What must be included in an FPA?
The FPA must include:
- normal hours of work
- details regarding wages, including base wage rates, whether the base wage rate includes or excludes employer’s contribution for superannuation, overtime rates, penalty rates, how wage rates will be adjusted
- duration of FPA
- governance agreements.
Further, the parties must discuss, but do not need to agree on, the following:
- the objectives of the proposed FPA, the proposed renewal or the proposed replacement
- leave entitlements
- objectives of the FPA
- health and safety
- flexible working.
Regional variations to account for costs of living can be built into the FPA by using specified regional definitions.
Dispute resolution and finalising an FPA
The Government is proposing to adopt the existing dispute resolution system that applies to collective bargaining, for FPA bargaining. This involves:
- attending mediation through MBIE Mediation Services
- the Authority determining disputes between parties. The Authority may fix the terms of the FPA when the parties find themselves at a stalemate, and
- the Employment Court, Court of Appeal and Supreme Court deciding appeals.
Unless the terms of the FPA have been set by the Authority, in order to finalise the FPA, it would need to be:
- approved by the Authority
- ratified by the employees and employers who would be covered by the agreement. All employees within coverage will each receive one vote of equal value. All employers will receive at least one vote per employee within coverage, with weighted votes for employers with 20 employees or less. If a first ratification vote fails, parties go back to bargaining. If a second vote fails, the FPA goes to the Authority for determination
- voting is verified by MBIE, and then
- the FPA is brought into force through secondary legislation.
Once the FPA is finalised, all employers within coverage will be bound by it, regardless of whether they participated in the bargaining process. Employees within coverage can enforce their rights through the standard employment dispute resolution system. In addition, the Labour Inspector can enforce certain terms of the FPA.
How does an FPA impact upon an employee’s existing terms and conditions of employment under their individual employment agreement (“IEA”) or collective employment agreement (“CEA”)?
FPAs set industry-wide minimum terms and conditions of employment. The result being that minimum terms in any IEA or CEA are lifted if they fall below the minimum terms of the FPA. Otherwise, the FPA will sit alongside the IEA or CEA.
The effect of this is that employees will receive the best terms from both agreements. This can have a significant impact on employers who, for example, have agreed to lower base rates with staff in exchange for a generous commission structure. The setting of a minimum base rate in an FPA (if the terms are higher than the existing terms of employment in the IEA or CEA) will result in the employee receiving a higher base rate under the FPA in addition to the already agreed commission structure.
Therefore, employers may need to consider the ongoing viability of any relevant commission structures.
Any proposal to materially change the terms and conditions of an employees’ employment (i.e. a commission structure) requires the employer to consult with the employee in good faith, before the change is implemented.
Further, consideration should be given to applicable redundancy provisions within the FPA, CEA and/or IEA, as an employee may be technically ‘redundant’ where the terms and conditions of their employment has materially changed. This could potentially trigger an entitlement to redundancy compensation.

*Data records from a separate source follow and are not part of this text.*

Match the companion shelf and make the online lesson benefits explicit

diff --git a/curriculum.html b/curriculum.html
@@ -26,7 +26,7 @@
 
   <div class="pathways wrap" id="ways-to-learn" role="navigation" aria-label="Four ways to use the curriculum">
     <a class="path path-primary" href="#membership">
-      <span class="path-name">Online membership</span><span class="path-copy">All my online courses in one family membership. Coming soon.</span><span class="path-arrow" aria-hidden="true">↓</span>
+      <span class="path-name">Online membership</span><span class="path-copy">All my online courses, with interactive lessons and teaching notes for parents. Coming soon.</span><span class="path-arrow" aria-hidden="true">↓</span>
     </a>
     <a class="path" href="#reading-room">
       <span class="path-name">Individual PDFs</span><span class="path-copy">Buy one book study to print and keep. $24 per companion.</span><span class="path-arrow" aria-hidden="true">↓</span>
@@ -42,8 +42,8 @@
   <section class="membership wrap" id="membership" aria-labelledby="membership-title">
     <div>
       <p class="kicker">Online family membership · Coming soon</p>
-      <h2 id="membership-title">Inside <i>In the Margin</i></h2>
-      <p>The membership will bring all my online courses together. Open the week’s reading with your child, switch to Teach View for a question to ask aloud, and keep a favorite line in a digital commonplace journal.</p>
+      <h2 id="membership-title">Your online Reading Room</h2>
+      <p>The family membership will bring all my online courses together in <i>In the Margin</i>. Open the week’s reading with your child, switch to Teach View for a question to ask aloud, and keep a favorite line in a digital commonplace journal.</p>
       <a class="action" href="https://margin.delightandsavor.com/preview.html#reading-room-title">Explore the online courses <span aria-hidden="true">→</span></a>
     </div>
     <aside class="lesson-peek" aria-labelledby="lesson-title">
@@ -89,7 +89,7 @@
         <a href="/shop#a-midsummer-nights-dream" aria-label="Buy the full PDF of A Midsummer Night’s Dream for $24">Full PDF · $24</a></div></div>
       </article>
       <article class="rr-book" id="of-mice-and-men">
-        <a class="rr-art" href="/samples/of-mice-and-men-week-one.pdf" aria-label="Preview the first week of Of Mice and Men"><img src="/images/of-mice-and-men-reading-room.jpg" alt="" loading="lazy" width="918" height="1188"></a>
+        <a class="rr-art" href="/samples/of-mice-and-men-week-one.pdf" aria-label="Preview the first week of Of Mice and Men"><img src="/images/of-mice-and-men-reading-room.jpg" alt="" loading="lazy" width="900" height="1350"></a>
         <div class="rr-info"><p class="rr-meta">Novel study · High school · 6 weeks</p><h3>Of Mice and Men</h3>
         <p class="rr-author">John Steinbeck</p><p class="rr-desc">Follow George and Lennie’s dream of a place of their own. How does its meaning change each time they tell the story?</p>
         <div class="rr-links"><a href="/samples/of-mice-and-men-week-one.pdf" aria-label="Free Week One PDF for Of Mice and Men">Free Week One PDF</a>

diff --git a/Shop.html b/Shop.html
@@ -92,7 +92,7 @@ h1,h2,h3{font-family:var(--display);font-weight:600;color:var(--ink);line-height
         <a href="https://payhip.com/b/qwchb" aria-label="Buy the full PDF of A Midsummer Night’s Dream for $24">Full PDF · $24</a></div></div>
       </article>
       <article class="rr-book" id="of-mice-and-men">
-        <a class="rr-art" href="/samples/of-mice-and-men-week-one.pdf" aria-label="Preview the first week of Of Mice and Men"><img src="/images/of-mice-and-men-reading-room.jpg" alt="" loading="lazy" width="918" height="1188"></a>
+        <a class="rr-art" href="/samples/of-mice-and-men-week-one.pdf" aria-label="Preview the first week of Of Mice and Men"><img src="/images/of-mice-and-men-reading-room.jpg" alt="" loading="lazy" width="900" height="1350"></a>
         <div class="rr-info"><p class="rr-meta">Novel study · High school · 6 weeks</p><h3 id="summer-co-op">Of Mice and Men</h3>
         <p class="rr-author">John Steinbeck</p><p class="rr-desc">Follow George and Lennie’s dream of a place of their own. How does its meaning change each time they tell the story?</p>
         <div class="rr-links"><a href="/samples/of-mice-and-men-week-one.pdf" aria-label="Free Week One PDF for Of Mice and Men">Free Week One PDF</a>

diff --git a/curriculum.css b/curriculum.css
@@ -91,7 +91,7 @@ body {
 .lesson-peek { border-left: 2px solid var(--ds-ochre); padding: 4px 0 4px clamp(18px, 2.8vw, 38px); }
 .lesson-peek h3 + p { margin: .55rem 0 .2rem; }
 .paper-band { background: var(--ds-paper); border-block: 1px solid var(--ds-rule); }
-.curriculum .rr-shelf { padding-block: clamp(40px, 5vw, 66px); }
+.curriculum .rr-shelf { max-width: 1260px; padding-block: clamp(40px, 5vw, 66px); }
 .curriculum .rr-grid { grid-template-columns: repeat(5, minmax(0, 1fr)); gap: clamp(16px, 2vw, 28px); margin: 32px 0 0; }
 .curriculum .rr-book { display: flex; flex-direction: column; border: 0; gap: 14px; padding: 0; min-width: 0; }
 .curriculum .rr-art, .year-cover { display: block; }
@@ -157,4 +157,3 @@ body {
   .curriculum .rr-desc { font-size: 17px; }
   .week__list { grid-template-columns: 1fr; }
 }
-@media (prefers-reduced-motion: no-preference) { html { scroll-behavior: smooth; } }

The Bill is expected to be passed into law at the end of 2022, which is subject to extensive public submission and consideration by Parliament.
Overall, the Bill adopts many of the traditional collective bargaining processes that will be familiar to employers with unionised workforces.

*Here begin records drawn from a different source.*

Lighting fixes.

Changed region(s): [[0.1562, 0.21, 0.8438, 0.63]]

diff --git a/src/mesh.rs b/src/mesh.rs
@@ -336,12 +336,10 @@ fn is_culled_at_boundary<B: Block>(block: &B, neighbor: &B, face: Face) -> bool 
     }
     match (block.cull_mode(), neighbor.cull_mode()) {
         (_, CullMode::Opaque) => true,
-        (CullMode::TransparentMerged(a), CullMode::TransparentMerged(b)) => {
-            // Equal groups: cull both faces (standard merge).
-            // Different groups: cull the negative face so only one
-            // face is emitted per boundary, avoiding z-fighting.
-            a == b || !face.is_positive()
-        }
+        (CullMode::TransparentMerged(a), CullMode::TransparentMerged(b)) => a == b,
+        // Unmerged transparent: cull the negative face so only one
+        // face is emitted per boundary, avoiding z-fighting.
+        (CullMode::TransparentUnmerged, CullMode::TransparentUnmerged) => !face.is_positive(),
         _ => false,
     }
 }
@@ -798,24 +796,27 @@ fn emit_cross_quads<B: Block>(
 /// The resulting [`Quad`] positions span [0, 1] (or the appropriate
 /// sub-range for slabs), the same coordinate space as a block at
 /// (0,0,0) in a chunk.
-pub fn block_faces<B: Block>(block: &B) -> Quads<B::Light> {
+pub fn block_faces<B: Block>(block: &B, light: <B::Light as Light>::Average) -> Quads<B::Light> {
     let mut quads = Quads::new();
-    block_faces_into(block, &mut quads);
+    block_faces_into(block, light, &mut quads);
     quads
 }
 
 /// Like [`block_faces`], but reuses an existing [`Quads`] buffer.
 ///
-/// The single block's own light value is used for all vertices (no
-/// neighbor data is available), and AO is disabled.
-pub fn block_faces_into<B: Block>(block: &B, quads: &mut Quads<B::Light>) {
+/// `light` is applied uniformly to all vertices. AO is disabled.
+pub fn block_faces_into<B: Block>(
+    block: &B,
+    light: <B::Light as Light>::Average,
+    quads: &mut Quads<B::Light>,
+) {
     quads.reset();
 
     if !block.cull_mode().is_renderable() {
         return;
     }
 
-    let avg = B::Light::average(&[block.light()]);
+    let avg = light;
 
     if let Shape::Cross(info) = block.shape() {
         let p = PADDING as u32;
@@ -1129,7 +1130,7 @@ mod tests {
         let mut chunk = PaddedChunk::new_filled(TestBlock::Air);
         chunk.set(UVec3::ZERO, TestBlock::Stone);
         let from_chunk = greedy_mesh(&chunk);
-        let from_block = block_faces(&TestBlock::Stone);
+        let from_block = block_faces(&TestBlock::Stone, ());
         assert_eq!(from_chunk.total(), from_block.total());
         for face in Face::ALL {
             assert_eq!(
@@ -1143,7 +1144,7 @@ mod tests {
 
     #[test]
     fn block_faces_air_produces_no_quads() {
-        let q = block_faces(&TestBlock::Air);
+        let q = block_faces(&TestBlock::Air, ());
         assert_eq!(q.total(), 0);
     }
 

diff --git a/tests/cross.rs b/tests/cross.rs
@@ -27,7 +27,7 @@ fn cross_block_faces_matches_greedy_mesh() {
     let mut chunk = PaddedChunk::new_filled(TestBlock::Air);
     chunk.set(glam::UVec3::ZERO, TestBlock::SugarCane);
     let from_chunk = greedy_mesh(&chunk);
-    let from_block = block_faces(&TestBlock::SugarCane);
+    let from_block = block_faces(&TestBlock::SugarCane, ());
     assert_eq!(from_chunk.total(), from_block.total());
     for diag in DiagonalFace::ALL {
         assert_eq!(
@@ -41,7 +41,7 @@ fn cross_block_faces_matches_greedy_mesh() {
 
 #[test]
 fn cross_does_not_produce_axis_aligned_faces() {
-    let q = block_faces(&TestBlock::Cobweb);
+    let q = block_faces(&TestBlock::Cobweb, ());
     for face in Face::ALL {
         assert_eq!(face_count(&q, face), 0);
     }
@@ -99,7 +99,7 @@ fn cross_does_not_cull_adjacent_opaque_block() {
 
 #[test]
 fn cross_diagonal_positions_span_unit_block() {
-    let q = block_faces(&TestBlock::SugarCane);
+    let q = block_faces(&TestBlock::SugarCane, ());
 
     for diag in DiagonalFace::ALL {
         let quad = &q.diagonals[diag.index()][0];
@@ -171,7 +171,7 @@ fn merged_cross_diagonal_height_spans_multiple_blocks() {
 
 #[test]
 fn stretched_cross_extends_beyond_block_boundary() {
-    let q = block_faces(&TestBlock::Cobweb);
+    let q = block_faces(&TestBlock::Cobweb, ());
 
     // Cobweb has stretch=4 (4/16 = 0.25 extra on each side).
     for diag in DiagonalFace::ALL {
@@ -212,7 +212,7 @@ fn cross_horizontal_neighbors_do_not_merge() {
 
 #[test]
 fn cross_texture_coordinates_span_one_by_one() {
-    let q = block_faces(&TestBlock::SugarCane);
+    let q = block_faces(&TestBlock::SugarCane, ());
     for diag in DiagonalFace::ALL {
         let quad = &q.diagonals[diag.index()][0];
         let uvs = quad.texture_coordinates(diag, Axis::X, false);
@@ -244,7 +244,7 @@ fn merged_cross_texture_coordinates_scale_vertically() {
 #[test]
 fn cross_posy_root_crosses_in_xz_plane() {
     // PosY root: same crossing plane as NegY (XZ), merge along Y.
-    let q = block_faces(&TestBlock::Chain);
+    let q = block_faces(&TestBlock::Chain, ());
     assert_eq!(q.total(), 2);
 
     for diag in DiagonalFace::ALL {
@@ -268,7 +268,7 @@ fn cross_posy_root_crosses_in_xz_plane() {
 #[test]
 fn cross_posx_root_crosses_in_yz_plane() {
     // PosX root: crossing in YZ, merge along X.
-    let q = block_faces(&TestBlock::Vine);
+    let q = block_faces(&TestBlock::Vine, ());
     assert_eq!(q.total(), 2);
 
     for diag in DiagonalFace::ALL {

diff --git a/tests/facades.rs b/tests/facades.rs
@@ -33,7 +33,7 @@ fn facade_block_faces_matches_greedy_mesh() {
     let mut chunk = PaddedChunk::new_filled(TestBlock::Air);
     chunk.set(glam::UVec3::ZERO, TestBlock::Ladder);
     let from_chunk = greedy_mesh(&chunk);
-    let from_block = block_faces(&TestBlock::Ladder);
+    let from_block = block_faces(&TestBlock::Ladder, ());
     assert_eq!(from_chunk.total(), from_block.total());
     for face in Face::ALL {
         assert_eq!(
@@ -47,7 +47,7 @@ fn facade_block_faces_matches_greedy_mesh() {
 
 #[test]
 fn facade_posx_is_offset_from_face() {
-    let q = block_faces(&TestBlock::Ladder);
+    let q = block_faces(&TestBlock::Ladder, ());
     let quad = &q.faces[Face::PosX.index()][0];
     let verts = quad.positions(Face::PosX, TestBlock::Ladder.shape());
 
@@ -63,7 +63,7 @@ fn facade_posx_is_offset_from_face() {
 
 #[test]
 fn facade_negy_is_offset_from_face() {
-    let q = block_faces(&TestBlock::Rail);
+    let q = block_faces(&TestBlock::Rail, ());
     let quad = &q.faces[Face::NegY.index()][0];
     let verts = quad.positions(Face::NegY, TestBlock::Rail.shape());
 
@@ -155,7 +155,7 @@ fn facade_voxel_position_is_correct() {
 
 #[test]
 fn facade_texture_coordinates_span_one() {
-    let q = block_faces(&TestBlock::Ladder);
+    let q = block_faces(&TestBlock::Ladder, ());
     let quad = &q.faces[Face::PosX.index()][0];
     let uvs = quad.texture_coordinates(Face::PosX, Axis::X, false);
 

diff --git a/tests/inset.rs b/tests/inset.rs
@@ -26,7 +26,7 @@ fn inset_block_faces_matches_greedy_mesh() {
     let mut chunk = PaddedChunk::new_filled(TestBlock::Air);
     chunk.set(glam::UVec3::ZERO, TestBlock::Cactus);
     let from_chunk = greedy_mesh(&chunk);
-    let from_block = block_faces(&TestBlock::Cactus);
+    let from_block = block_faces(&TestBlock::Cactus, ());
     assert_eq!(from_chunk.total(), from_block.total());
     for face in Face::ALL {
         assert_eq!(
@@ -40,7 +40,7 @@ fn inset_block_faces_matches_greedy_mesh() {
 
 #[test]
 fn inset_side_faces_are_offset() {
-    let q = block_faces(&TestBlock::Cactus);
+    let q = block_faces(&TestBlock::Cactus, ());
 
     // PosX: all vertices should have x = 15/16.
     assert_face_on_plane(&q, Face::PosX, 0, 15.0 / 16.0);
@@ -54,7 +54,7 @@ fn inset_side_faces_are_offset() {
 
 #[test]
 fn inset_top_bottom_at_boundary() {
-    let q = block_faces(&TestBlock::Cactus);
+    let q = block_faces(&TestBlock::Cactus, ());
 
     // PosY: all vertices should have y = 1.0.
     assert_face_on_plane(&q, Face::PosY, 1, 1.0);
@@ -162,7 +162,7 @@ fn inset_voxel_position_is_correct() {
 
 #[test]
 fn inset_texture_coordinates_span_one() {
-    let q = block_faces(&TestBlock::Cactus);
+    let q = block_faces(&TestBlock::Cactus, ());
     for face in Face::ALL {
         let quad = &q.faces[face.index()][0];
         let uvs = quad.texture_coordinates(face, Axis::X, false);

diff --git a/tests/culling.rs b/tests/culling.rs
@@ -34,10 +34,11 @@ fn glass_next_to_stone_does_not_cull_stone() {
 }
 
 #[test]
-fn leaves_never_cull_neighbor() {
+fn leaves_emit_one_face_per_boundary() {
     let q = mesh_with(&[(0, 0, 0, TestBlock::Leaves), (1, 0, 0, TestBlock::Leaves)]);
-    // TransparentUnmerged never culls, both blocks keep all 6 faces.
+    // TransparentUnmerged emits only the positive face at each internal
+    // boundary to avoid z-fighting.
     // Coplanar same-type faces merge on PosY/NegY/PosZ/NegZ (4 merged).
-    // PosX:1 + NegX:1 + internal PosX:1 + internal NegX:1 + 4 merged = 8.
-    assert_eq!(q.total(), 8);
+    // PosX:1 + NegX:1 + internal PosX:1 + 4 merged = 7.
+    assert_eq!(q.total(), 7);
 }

The Bill is currently with the Select Committee, which means people have until 19 May 2022 to submit their submissions on the Bill.

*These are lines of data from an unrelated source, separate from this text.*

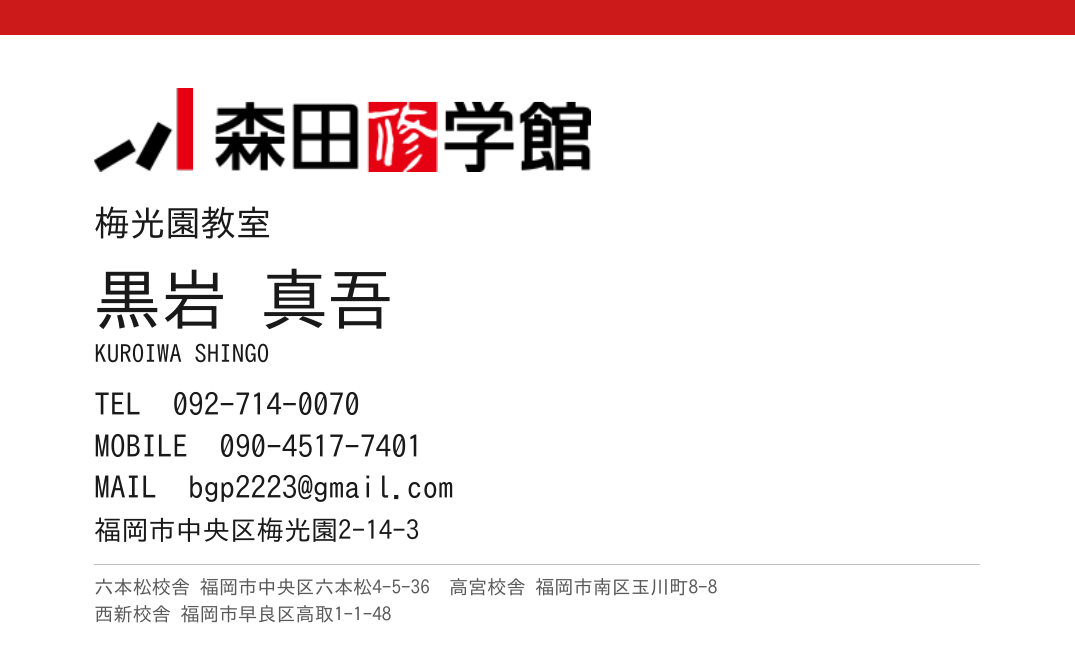
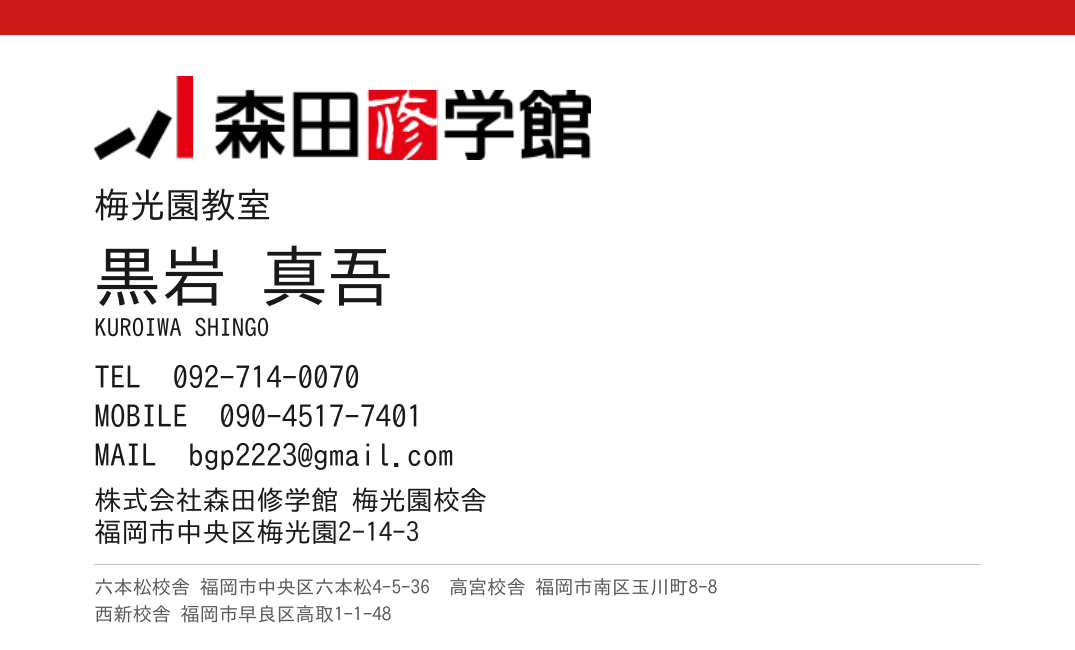
Add formal company name above address
Claude-Session: https://claude.ai/code/session_01UZjDUjJeLbn963uYfeSaJM

Changed region(s): [[0.0921, 0.0923, 0.5526, 0.8615]]

diff --git a/meishi/make.py b/meishi/make.py
@@ -8,16 +8,17 @@ pdfmetrics.registerFont(TTFont('G',p))
 W,H=91*mm,55*mm
 c=canvas.Canvas('meishi/meishi.pdf',pagesize=(W,H))
 c.setFillColorRGB(0.8,0.1,0.1); c.rect(0,H-3*mm,W,3*mm,stroke=0,fill=1)
-lw=42*mm; c.drawImage('meishi/logo.png',8*mm,H-14.5*mm,width=lw,height=lw/6,mask='auto')
+lw=42*mm; c.drawImage('meishi/logo.png',8*mm,H-13.5*mm,width=lw,height=lw/6,mask='auto')
 c.setFillColorRGB(0.1,0.1,0.1)
 def t(y,s,size): c.setFont('G',size); c.drawString(8*mm,H-y*mm,s)
-t(20,'梅光園教室',8.5)
-t(27.5,'黒岩 真吾',16)
-t(30.8,'KUROIWA SHINGO',6)
-t(35.3,'TEL  092-714-0070',7.5)
-t(38.8,'MOBILE  090-4517-7401',7.5)
-t(42.3,'MAIL  bgp2223@gmail.com',7.5)
-t(45.8,'福岡市中央区梅光園2-14-3',6.5)
+t(18.5,'梅光園教室',8.5)
+t(25.5,'黒岩 真吾',16)
+t(28.6,'KUROIWA SHINGO',6)
+t(33,'TEL  092-714-0070',7.5)
+t(36.3,'MOBILE  090-4517-7401',7.5)
+t(39.6,'MAIL  bgp2223@gmail.com',7.5)
+t(43.2,'株式会社森田修学館 梅光園校舎',6.5)
+t(45.9,'福岡市中央区梅光園2-14-3',6.5)
 c.setStrokeColorRGB(0.75,0.75,0.75); c.setLineWidth(0.3)
 c.line(8*mm,H-47.8*mm,W-8*mm,H-47.8*mm)
 c.setFillColorRGB(0.35,0.35,0.35)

If you have any questions regarding the Bill, or the impact the Bill may have on your business, or would like assistance drafting a submission, please feel free to contact us on 0800 339 002.